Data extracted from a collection
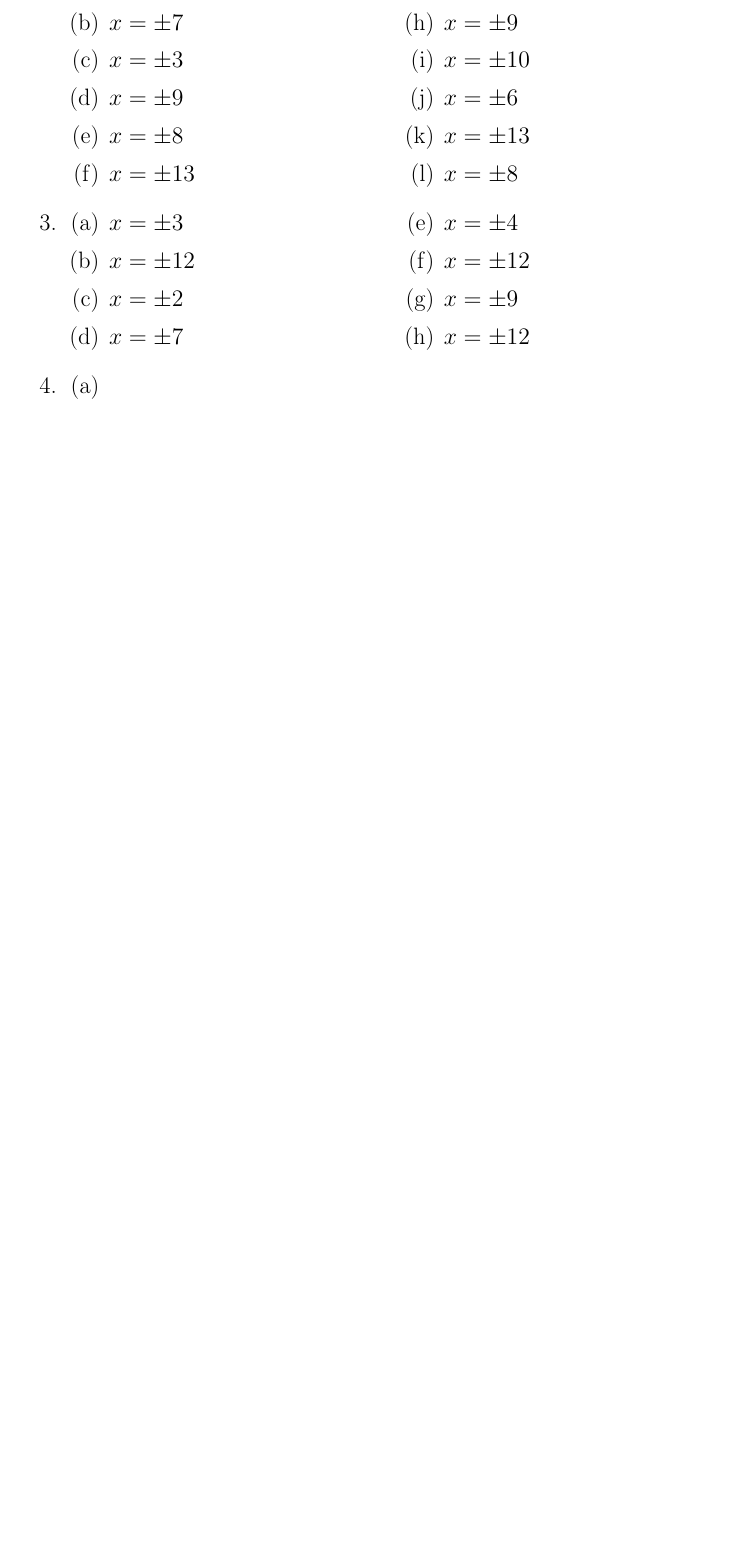
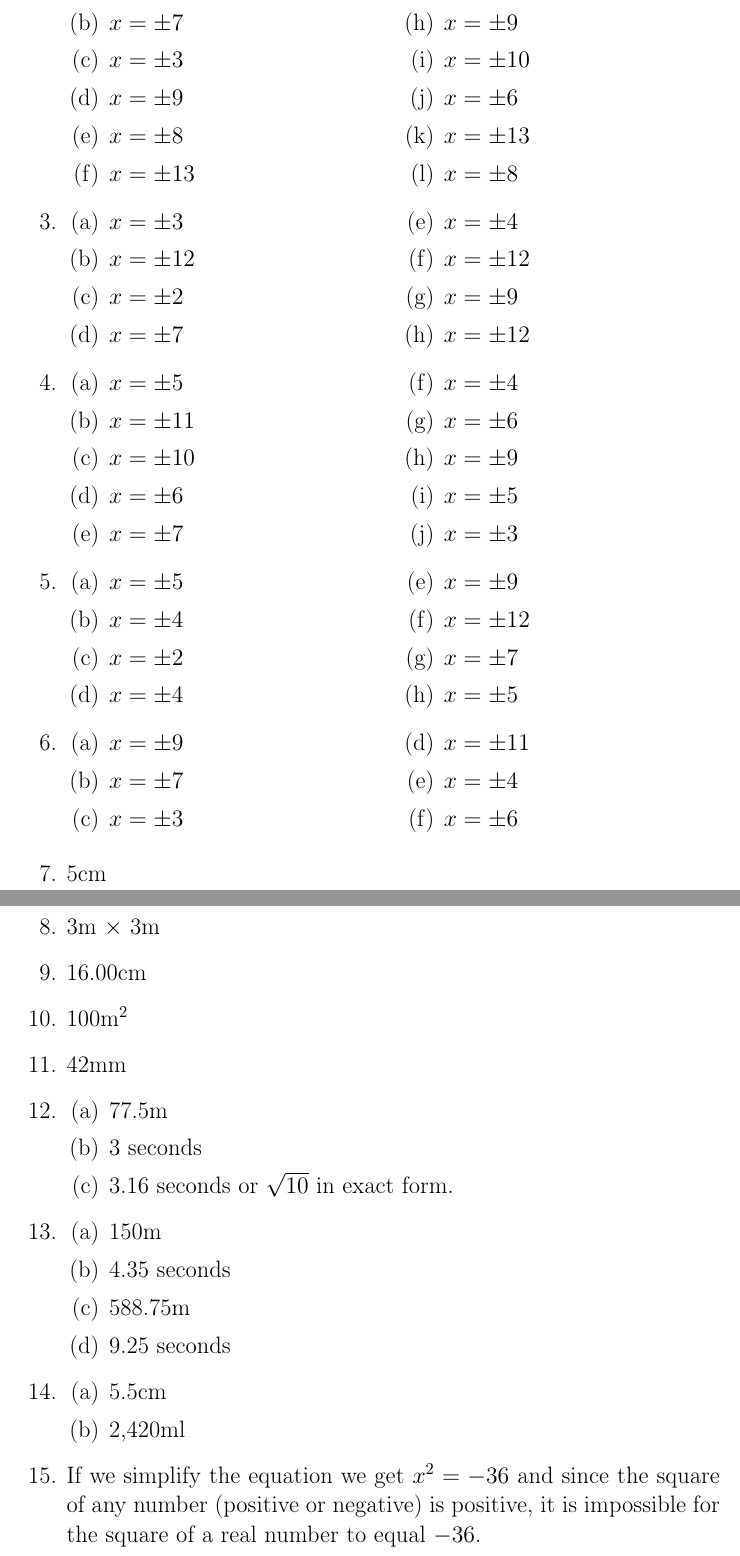
Before and after one commit to Dall4s63/maths_sheets, a LaTeX document (simple_quadr_eqns/sheet.tex): part of page 4 of 4 before the commit and two parts of pages 6 and 7 of 7 after it, the two joined at a grey line, cut so that both start at the same text, the shorter picture padded with empty space. Compiled offline with pdfLaTeX.

Commit message:
finish the simple quadratics sheet

```diff
--- a/simple_quadr_eqns/sheet.tex
+++ b/simple_quadr_eqns/sheet.tex
@@ -175,12 +286,83 @@ x &= \pm 8.
     \item $x = \pm 12$
     \end{enumerate}
     \end{multicols}
+
 \item
     \begin{multicols}{2}
     \begin{enumerate}
-    \item
+    \item $x = \pm 5$
+    \item $x = \pm 11$
+    \item $x = \pm 10$
+    \item $x = \pm 6$
+    \item $x = \pm 7$
+    \item $x = \pm 4$
+    \item $x = \pm 6$
+    \item $x = \pm 9$
+    \item $x = \pm 5$
+    \item $x = \pm 3$
     \end{enumerate}
     \end{multicols}
+
+\item
+    \begin{multicols}{2}
+    \begin{enumerate}
+    \item $x = \pm 5$
+    \item $x = \pm 4$
+    \item $x = \pm 2$
+    \item $x = \pm 4$
+    \item $x = \pm 9$
+    \item $x = \pm 12$
+    \item $x = \pm 7$
+    \item $x = \pm 5$
+    \end{enumerate}
+    \end{multicols}
+
+\item
+    \begin{multicols}{2}
+    \begin{enumerate}
+    \item $x = \pm 9$
+    \item $x = \pm 7$
+    \item $x = \pm 3$
+    \item $x = \pm 11$
+    \item $x = \pm 4$
+    \item $x = \pm 6$
+    \end{enumerate}
+    \end{multicols}
+
+\item 5cm
+
+\item 3m $\times$ 3m
+
+\item 16.00cm
+
+\item 100m$^2$
+
+\item 42mm
+
+\item
+    \begin{enumerate}
+    \item 77.5m
+    \item 3 seconds
+    \item 3.16 seconds or $\sqrt{10}$ in exact form.
+    \end{enumerate}
+
+\item
+    \begin{enumerate}
+    \item 150m
+    \item 4.35 seconds
+    \item 588.75m
+    \item 9.25 seconds
+    \end{enumerate}
+
+\item
+    \begin{enumerate}
+    \item 5.5cm
+    \item 2,420ml
+    \end{enumerate}
+
+\item If we simplify  the equation we get $x^2 = -36$ and since
+the square of any number (positive or negative) is positive, it
+is impossible for the square of a real number to equal $-36$.
 
 \end{enumerate}
 
```
Also changed, not shown: simple_quadr_eqns/sheet.pdf, simple_quadr_eqns/sheet.tex (113 more changed lines), 1 other file.
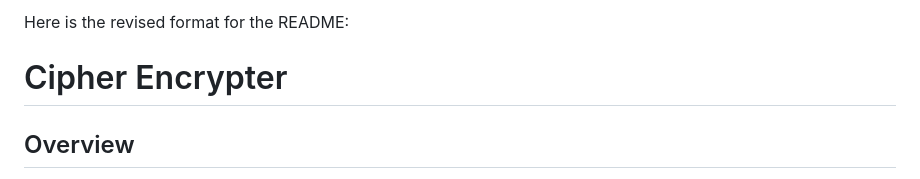
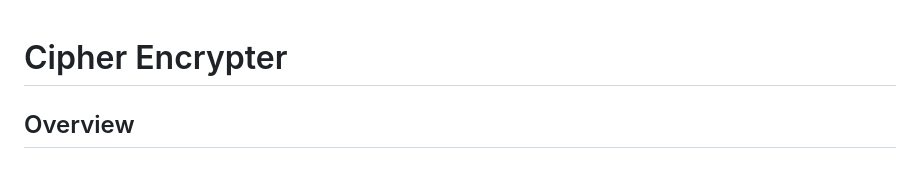
Before and after one commit to rymona1/CipherEncrypter, a Markdown page: README.md, the part around the change. Rendered like a GitHub page.

```diff
--- a/README.md
+++ b/README.md
@@ -1,5 +1,3 @@
-Here is the revised format for the README:
-
 # Cipher Encrypter
 
 ## Overview
```
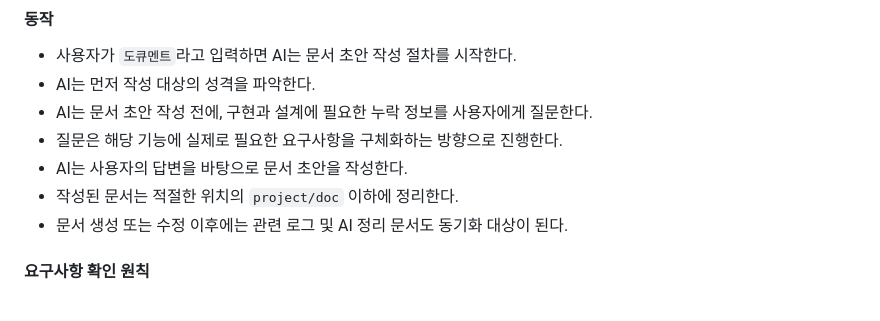
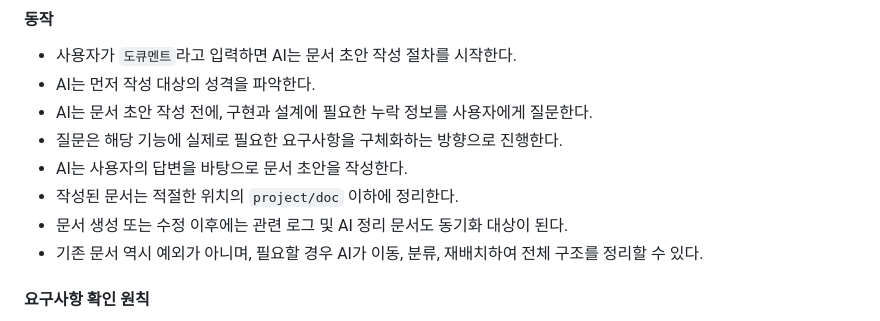
Before and after one commit to personal-mail-server/server, a Markdown page: TRIGGERS.md, the part around the change. Rendered like a GitHub page.

```diff
--- a/TRIGGERS.md
+++ b/TRIGGERS.md
@@ -49,6 +49,7 @@ AI는 사용자의 입력이 이 문서에 정의된 트리거와 일치할 경
 - AI는 사용자의 답변을 바탕으로 문서 초안을 작성한다.
 - 작성된 문서는 적절한 위치의 `project/doc` 이하에 정리한다.
 - 문서 생성 또는 수정 이후에는 관련 로그 및 AI 정리 문서도 동기화 대상이 된다.
+- 기존 문서 역시 예외가 아니며, 필요할 경우 AI가 이동, 분류, 재배치하여 전체 구조를 정리할 수 있다.
 
 #### 요구사항 확인 원칙
 - AI는 기능 구현에 필요한 핵심 조건이 비어 있으면 문서를 임의로 확정하지 않는다.
```
Also changed, not shown: AGENTS.md (+9 -1 lines), doc/README.md (+11 -0 lines).
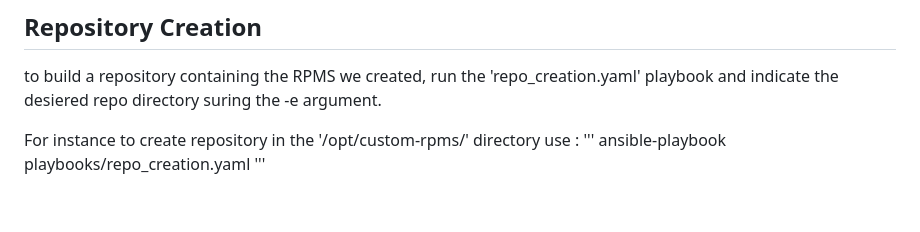
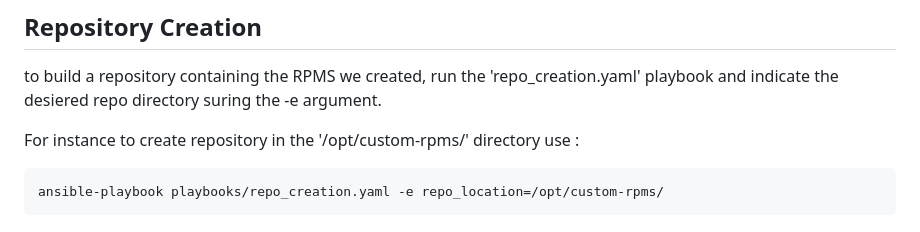
Before and after one commit to ePietry/red-hat-kiosk, a Markdown page: ansible/README.MD, the part around the change. Drawn GitHub-style.

````diff
--- a/ansible/README.MD
+++ b/ansible/README.MD
@@ -115,6 +115,6 @@ ansible-playbook playbooks/build_RPMS.yaml
 to build a repository containing the RPMS we created, run the 'repo_creation.yaml' playbook and indicate the desiered repo directory suring the -e argument.
 
 For instance to create repository in the '/opt/custom-rpms/' directory use :
-'''
-ansible-playbook playbooks/repo_creation.yaml
-'''
+```
+ansible-playbook playbooks/repo_creation.yaml -e repo_location=/opt/custom-rpms/
+```
````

[Task objective]: Your answer is all of the records restated word for word, pictures excluded.

[Reply to the task]:
Before and after one commit to Dall4s63/maths_sheets, a LaTeX document (simple_quadr_eqns/sheet.tex): part of page 4 of 4 before the commit and two parts of pages 6 and 7 of 7 after it, the two joined at a grey line, cut so that both start at the same text, the shorter picture padded with empty space. Compiled offline with pdfLaTeX.

Commit message:
finish the simple quadratics sheet

```diff
--- a/simple_quadr_eqns/sheet.tex
+++ b/simple_quadr_eqns/sheet.tex
@@ -175,12 +286,83 @@ x &= \pm 8.
     \item $x = \pm 12$
     \end{enumerate}
     \end{multicols}
+
 \item
     \begin{multicols}{2}
     \begin{enumerate}
-    \item
+    \item $x = \pm 5$
+    \item $x = \pm 11$
+    \item $x = \pm 10$
+    \item $x = \pm 6$
+    \item $x = \pm 7$
+    \item $x = \pm 4$
+    \item $x = \pm 6$
+    \item $x = \pm 9$
+    \item $x = \pm 5$
+    \item $x = \pm 3$
     \end{enumerate}
     \end{multicols}
+
+\item
+    \begin{multicols}{2}
+    \begin{enumerate}
+    \item $x = \pm 5$
+    \item $x = \pm 4$
+    \item $x = \pm 2$
+    \item $x = \pm 4$
+    \item $x = \pm 9$
+    \item $x = \pm 12$
+    \item $x = \pm 7$
+    \item $x = \pm 5$
+    \end{enumerate}
+    \end{multicols}
+
+\item
+    \begin{multicols}{2}
+    \begin{enumerate}
+    \item $x = \pm 9$
+    \item $x = \pm 7$
+    \item $x = \pm 3$
+    \item $x = \pm 11$
+    \item $x = \pm 4$
+    \item $x = \pm 6$
+    \end{enumerate}
+    \end{multicols}
+
+\item 5cm
+
+\item 3m $\times$ 3m
+
+\item 16.00cm
+
+\item 100m$^2$
+
+\item 42mm
+
+\item
+    \begin{enumerate}
+    \item 77.5m
+    \item 3 seconds
+    \item 3.16 seconds or $\sqrt{10}$ in exact form.
+    \end{enumerate}
+
+\item
+    \begin{enumerate}
+    \item 150m
+    \item 4.35 seconds
+    \item 588.75m
+    \item 9.25 seconds
+    \end{enumerate}
+
+\item
+    \begin{enumerate}
+    \item 5.5cm
+    \item 2,420ml
+    \end{enumerate}
+
+\item If we simplify  the equation we get $x^2 = -36$ and since
+the square of any number (positive or negative) is positive, it
+is impossible for the square of a real number to equal $-36$.
 
 \end{enumerate}
 
```
Also changed, not shown: simple_quadr_eqns/sheet.pdf, simple_quadr_eqns/sheet.tex (113 more changed lines), 1 other file.
Before and after one commit to rymona1/CipherEncrypter, a Markdown page: README.md, the part around the change. Rendered like a GitHub page.

```diff
--- a/README.md
+++ b/README.md
@@ -1,5 +1,3 @@
-Here is the revised format for the README:
-
 # Cipher Encrypter
 
 ## Overview
```
Before and after one commit to personal-mail-server/server, a Markdown page: TRIGGERS.md, the part around the change. Rendered like a GitHub page.

```diff
--- a/TRIGGERS.md
+++ b/TRIGGERS.md
@@ -49,6 +49,7 @@ AI는 사용자의 입력이 이 문서에 정의된 트리거와 일치할 경
 - AI는 사용자의 답변을 바탕으로 문서 초안을 작성한다.
 - 작성된 문서는 적절한 위치의 `project/doc` 이하에 정리한다.
 - 문서 생성 또는 수정 이후에는 관련 로그 및 AI 정리 문서도 동기화 대상이 된다.
+- 기존 문서 역시 예외가 아니며, 필요할 경우 AI가 이동, 분류, 재배치하여 전체 구조를 정리할 수 있다.
 
 #### 요구사항 확인 원칙
 - AI는 기능 구현에 필요한 핵심 조건이 비어 있으면 문서를 임의로 확정하지 않는다.
```
Also changed, not shown: AGENTS.md (+9 -1 lines), doc/README.md (+11 -0 lines).
Before and after one commit to ePietry/red-hat-kiosk, a Markdown page: ansible/README.MD, the part around the change. Drawn GitHub-style.

````diff
--- a/ansible/README.MD
+++ b/ansible/README.MD
@@ -115,6 +115,6 @@ ansible-playbook playbooks/build_RPMS.yaml
 to build a repository containing the RPMS we created, run the 'repo_creation.yaml' playbook and indicate the desiered repo directory suring the -e argument.
 
 For instance to create repository in the '/opt/custom-rpms/' directory use :
-'''
-ansible-playbook playbooks/repo_creation.yaml
-'''
+```
+ansible-playbook playbooks/repo_creation.yaml -e repo_location=/opt/custom-rpms/
+```
````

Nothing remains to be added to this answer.